Obama pushes for unity on 9/11 anniversary

WASHINGTON (AP) ? Ten years after the 9/11 terror attacks, President Barack Obama was marking the anniversary by honoring the dead and urging Americans to recapture the sense of unity kindled then but mostly long since extinguished.

Obama, a state senator from Illinois at the time of the attacks, must now help lead the nation into a new phase of healing. He has called on Americans this weekend to remember and serve, and to come together toward a joint future.

“A decade after 9/11, it’s clear for all the world to see ? the terrorists who attacked us that September morning are no match for the character of our people, the resilience of our nation, or the endurance of our values,” the president said Saturday in his weekly radio and Internet address.

The president was expected to repeat that theme Sunday in evening remarks at a Kennedy Center memorial concert, after spending the day visiting all three sites where terrorists crashed planes a decade ago, killing nearly 3,000 people.

Accompanied by first lady Michelle Obama, the president was beginning the day in New York City to take part in the memorial service at ground zero along with former President George W. Bush, among others.

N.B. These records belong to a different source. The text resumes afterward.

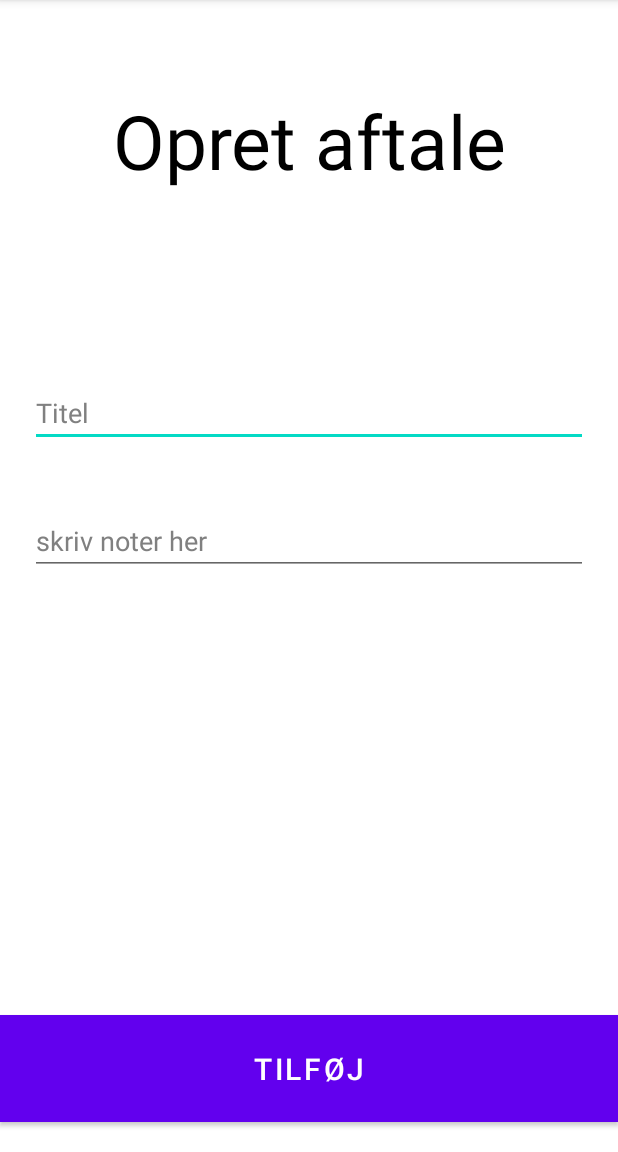
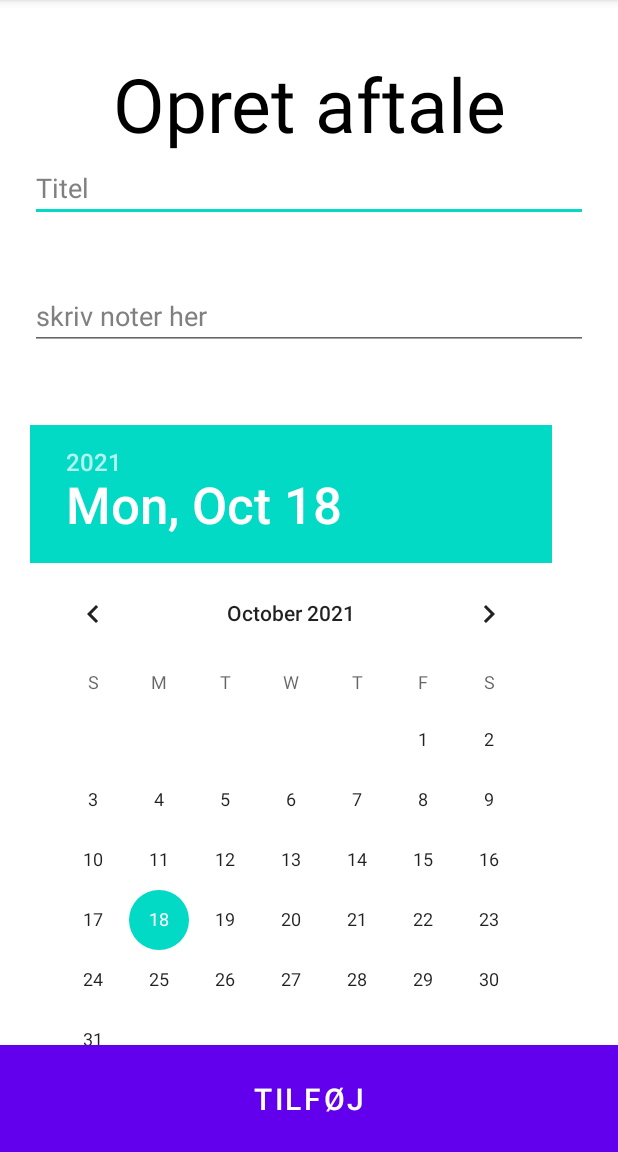
Before and after one commit to guttesentheodor/CalendarApp, an Android app: the screen it shows after launch (MakeAppointmentActivity), after a tap on "CalendarApp", on a phone screen of 412 x 824 dp, the part 84-1236 px from its top. Run offline under Robolectric (Android 15) with nearby library versions, the phone set to English and light mode, and no system bars.

Commit message:
appointments sorted by date

```diff
--- a/app/src/main/java/com/example/calendarapp/Appointment.kt
+++ b/app/src/main/java/com/example/calendarapp/Appointment.kt
@@ -2,4 +2,4 @@ package com.example.calendarapp
 
 import java.time.LocalDate
 
-data class Appointment(var appointmentTitle : String, var appointmentNote : String, var appointmentDate : LocalDate)
+data class Appointment(var id : Int, var appointmentTitle : String, var appointmentNote : String, var appointmentDate : LocalDate)
--- a/app/src/main/java/com/example/calendarapp/CalendarActivity.kt
+++ b/app/src/main/java/com/example/calendarapp/CalendarActivity.kt
@@ -1,6 +1,7 @@
 package com.example.calendarapp
 
 import android.content.Intent
+import android.database.Cursor
 import android.os.Build
 import androidx.appcompat.app.AppCompatActivity
 import android.os.Bundle
@@ -20,6 +21,7 @@ class CalendarActivity : AppCompatActivity() {
         binding = ActivityCalendarBinding.inflate(layoutInflater)
         setContentView(binding.root)
 
+        /*
         val appointmentTitles = arrayOf(
             "Vagt Vandtårnsvej",
             "Vagt Hedehusene",
@@ -40,20 +42,21 @@ class CalendarActivity : AppCompatActivity() {
             LocalDate.parse("16-10-2021",formatter),
             LocalDate.parse("17-10-2021",formatter)
         )
-
-        appointmentArrayList = ArrayList()
-        for(i in appointmentTitles.indices){
-            val appointment = Appointment(appointmentTitles[i],appointmentNotes[i],appointmentDates[i])
+        */
+        appointmentArrayList = getItemsList()
+        sortListByDate(appointmentArrayList)
+        /*for(i in appointmentArrayList.indices){
+            val appointment = Appointment(appointmentArrayList[i].id,appointmentArrayList[i].appointmentTitle,appointmentArrayList[i].appointmentNote,appointmentArrayList[i].appointmentDate)
             appointmentArrayList.add(appointment)
-        }
+        }*/
 
         binding.listview.isClickable = true
         binding.listview.adapter = ListAdapter(this, appointmentArrayList)
         binding.listview.setOnItemClickListener {
             parent, view, position, id->
-            val appointmentTitle = appointmentTitles[position]
-            val appointmentNote = appointmentNotes[position]
-            val appointmentDate = appointmentDates[position]
+            val appointmentTitle = appointmentArrayList[position].appointmentTitle
+            val appointmentNote = appointmentArrayList[position].appointmentNote
+            val appointmentDate = appointmentArrayList[position].appointmentDate
 
             val i = Intent(this,AppointmentActivity::class.java)
             i.putExtra("title", appointmentTitle)
@@ -68,4 +71,21 @@ class CalendarActivity : AppCompatActivity() {
             startActivity(i)
         }
     }
+    @RequiresApi(Build.VERSION_CODES.O)
+    private fun getItemsList(): ArrayList<Appointment> {
+        //creating the instance of DatabaseHandler class
+        val databaseHandler: DatabaseHandler = DatabaseHandler(this)
+        //calling the viewEmployee method of DatabaseHandler class to read the records
+        var appointmentList: ArrayList<Appointment> = databaseHandler.viewAppointment()
+
+
+        return  appointmentList
+    }
+
+    private fun sortListByDate(arrayList: ArrayList<Appointment>): ArrayList<Appointment> {
+        arrayList.sortBy{ it.appointmentDate }
+
+        return arrayList
+
+    }
 }
--- /dev/null
+++ b/app/src/main/java/com/example/calendarapp/DatabaseHandler.kt
@@ -0,0 +1,101 @@
+package com.example.calendarapp
+
+import android.annotation.SuppressLint
+import android.content.ContentValues
+import android.content.Context
+import android.database.Cursor
+import android.database.sqlite.SQLiteDatabase
+import android.database.sqlite.SQLiteException
+import android.database.sqlite.SQLiteOpenHelper
+import android.os.Build
+import androidx.annotation.RequiresApi
+import java.time.LocalDate
+import java.time.format.DateTimeFormatter
+
+//creating the database logic, extending the SQLiteOpenHelper base class
+class DatabaseHandler(context: Context) :
+    SQLiteOpenHelper(context, DATABASE_NAME, null, DATABASE_VERSION) {
+
+    companion object {
+        private val DATABASE_VERSION = 1
+        private val DATABASE_NAME = "AppointmentDatabase"
+
+        private val TABLE_CALENDAR = "AppointmentTable"
+
+        private val KEY_ID = "_id"
+        private val KEY_DATE = "date"
+        private val KEY_TITLE= "title"
+        private val KEY_NOTE = "note"
+    }
+
+    override fun onCreate(db: SQLiteDatabase?) {
+        //creating table with fields
+        val CREATE_CONTACTS_TABLE = ("CREATE TABLE " + TABLE_CALENDAR + "("
+                + KEY_ID + " INTEGER PRIMARY KEY," + KEY_DATE + " TEXT,"
+                + KEY_TITLE + " TEXT,"+ KEY_NOTE + " TEXT" + ")")
+        db?.execSQL(CREATE_CONTACTS_TABLE)
+    }
+
+    override fun onUpgrade(db: SQLiteDatabase?, oldVersion: Int, newVersion: Int) {
+        db!!.execSQL("DROP TABLE IF EXISTS $TABLE_CALENDAR")
+        onCreate(db)
+    }
+    fun addAppointment(appointment: Appointment): Long {
+        val db = this.writableDatabase
+
+        val contentValues = ContentValues()
+        contentValues.put(KEY_DATE, appointment.appointmentDate.toString()) // Appointment date
+        contentValues.put(KEY_TITLE, appointment.appointmentTitle) // Appointment title
+        contentValues.put(KEY_NOTE, appointment.appointmentNote) // Appointment note
+
+        // Inserting employee details using insert query.
+        val success = db.insert(TABLE_CALENDAR, null, contentValues)
+        //2nd argument is String containing nullColumnHack
+
+        db.close() // Closing database connection
+        return success
+    }
+    @SuppressLint("Range")
+    @RequiresApi(Build.VERSION_CODES.O)
+    fun viewAppointment(): ArrayList<Appointment> {
+
+        val appointmentList: ArrayList<Appointment> = ArrayList<Appointment>()
+
+        // Query to select all the records from the table.
+        val selectQuery = "SELECT  * FROM $TABLE_CALENDAR"
+
+        val db = this.readableDatabase
+        // Cursor is used to read the record one by one. Add them to data model class.
+        var cursor: Cursor? = null
+
+        try {
+            cursor = db.rawQuery(selectQuery, null)
+
+        } catch (e: SQLiteException) {
+            db.execSQL(selectQuery)
+            return ArrayList()
+        }
+
+        var id: Int
+        var date: String
+        var title: String
+        var note: String
+
+        if (cursor.moveToFirst()) {
+            do {
+                id = cursor.getInt(cursor.getColumnIndex(KEY_ID))
+                date = cursor.getString(cursor.getColumnIndex(KEY_DATE))
+                title = cursor.getString(cursor.getColumnIndex(KEY_TITLE))
+                note = cursor.getString(cursor.getColumnIndex(KEY_NOTE))
+
+
+                var formattedDate = LocalDate.parse(date)
+
+                val currAppointment = Appointment(id = id, appointmentDate = formattedDate, appointmentTitle = title, appointmentNote = note)
+                appointmentList.add(currAppointment)
+
+            } while (cursor.moveToNext())
+        }
+        return appointmentList
+    }
+}
--- a/app/src/main/java/com/example/calendarapp/MakeAppointmentActivity.kt
+++ b/app/src/main/java/com/example/calendarapp/MakeAppointmentActivity.kt
@@ -1,13 +1,58 @@
 package com.example.calendarapp
 
+import android.content.Intent
+import android.os.Build
 import androidx.appcompat.app.AppCompatActivity
 import android.os.Bundle
+import android.widget.Toast
+import androidx.annotation.RequiresApi
+import androidx.core.view.get
+import com.example.calendarapp.databinding.ActivityAppointmentBinding
+import com.example.calendarapp.databinding.ActivityMakeAppointmentBinding
+import java.text.SimpleDateFormat
+import java.time.LocalDate
+import java.time.format.DateTimeFormatter
+import java.util.*
 
 class MakeAppointmentActivity : AppCompatActivity() {
+
+    private lateinit var binding : ActivityMakeAppointmentBinding
+    private lateinit var databaseHandler : DatabaseHandler
+
+    @RequiresApi(Build.VERSION_CODES.O)
     override fun onCreate(savedInstanceState: Bundle?) {
         super.onCreate(savedInstanceState)
-        setContentView(R.layout.activity_make_appointment)
+
+        binding = ActivityMakeAppointmentBinding.inflate(layoutInflater)
+        setContentView(binding.root)
 
 
+
+        binding.buttonDone.isClickable = true
+        binding.buttonDone.setOnClickListener {
+           addAppointment()
+            val i = Intent(this,CalendarActivity::class.java)
+            startActivity(i)
+        }
+    }
+    @RequiresApi(Build.VERSION_CODES.O)
+    private fun addAppointment(){
+        var day = binding.datepickerDate.dayOfMonth
+        var month = binding.datepickerDate.month
+        var year =  binding.datepickerDate.year
+
+        var formatter = DateTimeFormatter.ofPattern("dd-MM-yyyy")
+        var dateString = ""+day+"-"+(month+1)+"-"+year
+        var date = LocalDate.parse(dateString, formatter)
+
+        val databaseHandler: DatabaseHandler = DatabaseHandler(this)
+        val status = databaseHandler.addAppointment(Appointment(0,binding.edittextTitle.text.toString(),binding.edittextNote.text.toString(),date))
+        if(status>-1){
+            Toast.makeText(applicationContext,"Appointment saved", Toast.LENGTH_LONG)
+        }
+        else{
+            Toast.makeText(applicationContext,"Fail", Toast.LENGTH_LONG)
+        }
+        //insert into database
     }
 }
--- a/app/src/main/res/layout/activity_make_appointment.xml
+++ b/app/src/main/res/layout/activity_make_appointment.xml
@@ -19,14 +19,12 @@
             android:id="@+id/title_make_appointment"
             android:layout_width="match_parent"
             android:layout_height="wrap_content"
-            android:layout_marginTop="50sp"
+            android:layout_marginTop="25sp"
             android:text="@string/MakeAppointment"
             android:textAlignment="center"
             android:textColor="@color/black"
             android:textSize="50sp" />
-        <Space
-            android:layout_width="match_parent"
-            android:layout_height="125dp" />
+
         <EditText
             android:id="@+id/edittext_title"
             android:layout_width="match_parent"
@@ -54,6 +52,18 @@
         <Space
             android:layout_width="match_parent"
             android:layout_height="50dp" />
+        <DatePicker
+            android:id="@+id/datepicker_date"
+            android:layout_width="match_parent"
+            android:layout_height="wrap_content"
+            android:hint="@string/note"
+            android:inputType="date"
+            android:textColor="@android:color/black"
+            android:textColorHint="@color/gray"
+            android:importantForAutofill="no" />
+        <Space
+            android:layout_width="match_parent"
+            android:layout_height="50dp" />
     </LinearLayout>
     <Button
         android:id="@+id/buttonDone"
@@ -65,6 +75,6 @@
         android:textColor="@color/white"
         android:textSize="20sp"
         app:layout_constraintBottom_toBottomOf="parent"
-        android:layout_marginBottom="20dp"
+        android:layout_marginBottom="0dp"
         />
 </androidx.constraintlayout.widget.ConstraintLayout>
```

From there the president was traveling to Shanksville, Pa., where airline passengers fought back against hijackers and drove a plane into the ground. It was believed the hijackers intended to fly the jet into the White House or the Capitol.

Then Obama was returning to Washington to lay a wreath at the Pentagon and attend the “Concert for Hope” at the Kennedy Center, a ceremony of music and readings intended to offer a sense of renewal.

On Saturday, the president stopped at Arlington National Cemetery to visit graves of troops killed in Iraq and Afghanistan, the two long wars he inherited and is beginning to wind down. He also spent time with his family working at a soup kitchen, and called on other Americans also to participate in a day of service.

Throughout the day, the president and his national security team tracked a tip about a possible attack being planned by al-Qaida for New York or Washington to coincide with the anniversary, but U.S. intelligence did not find evidence that terrorists had been sneaked into the country to carry out such a strike.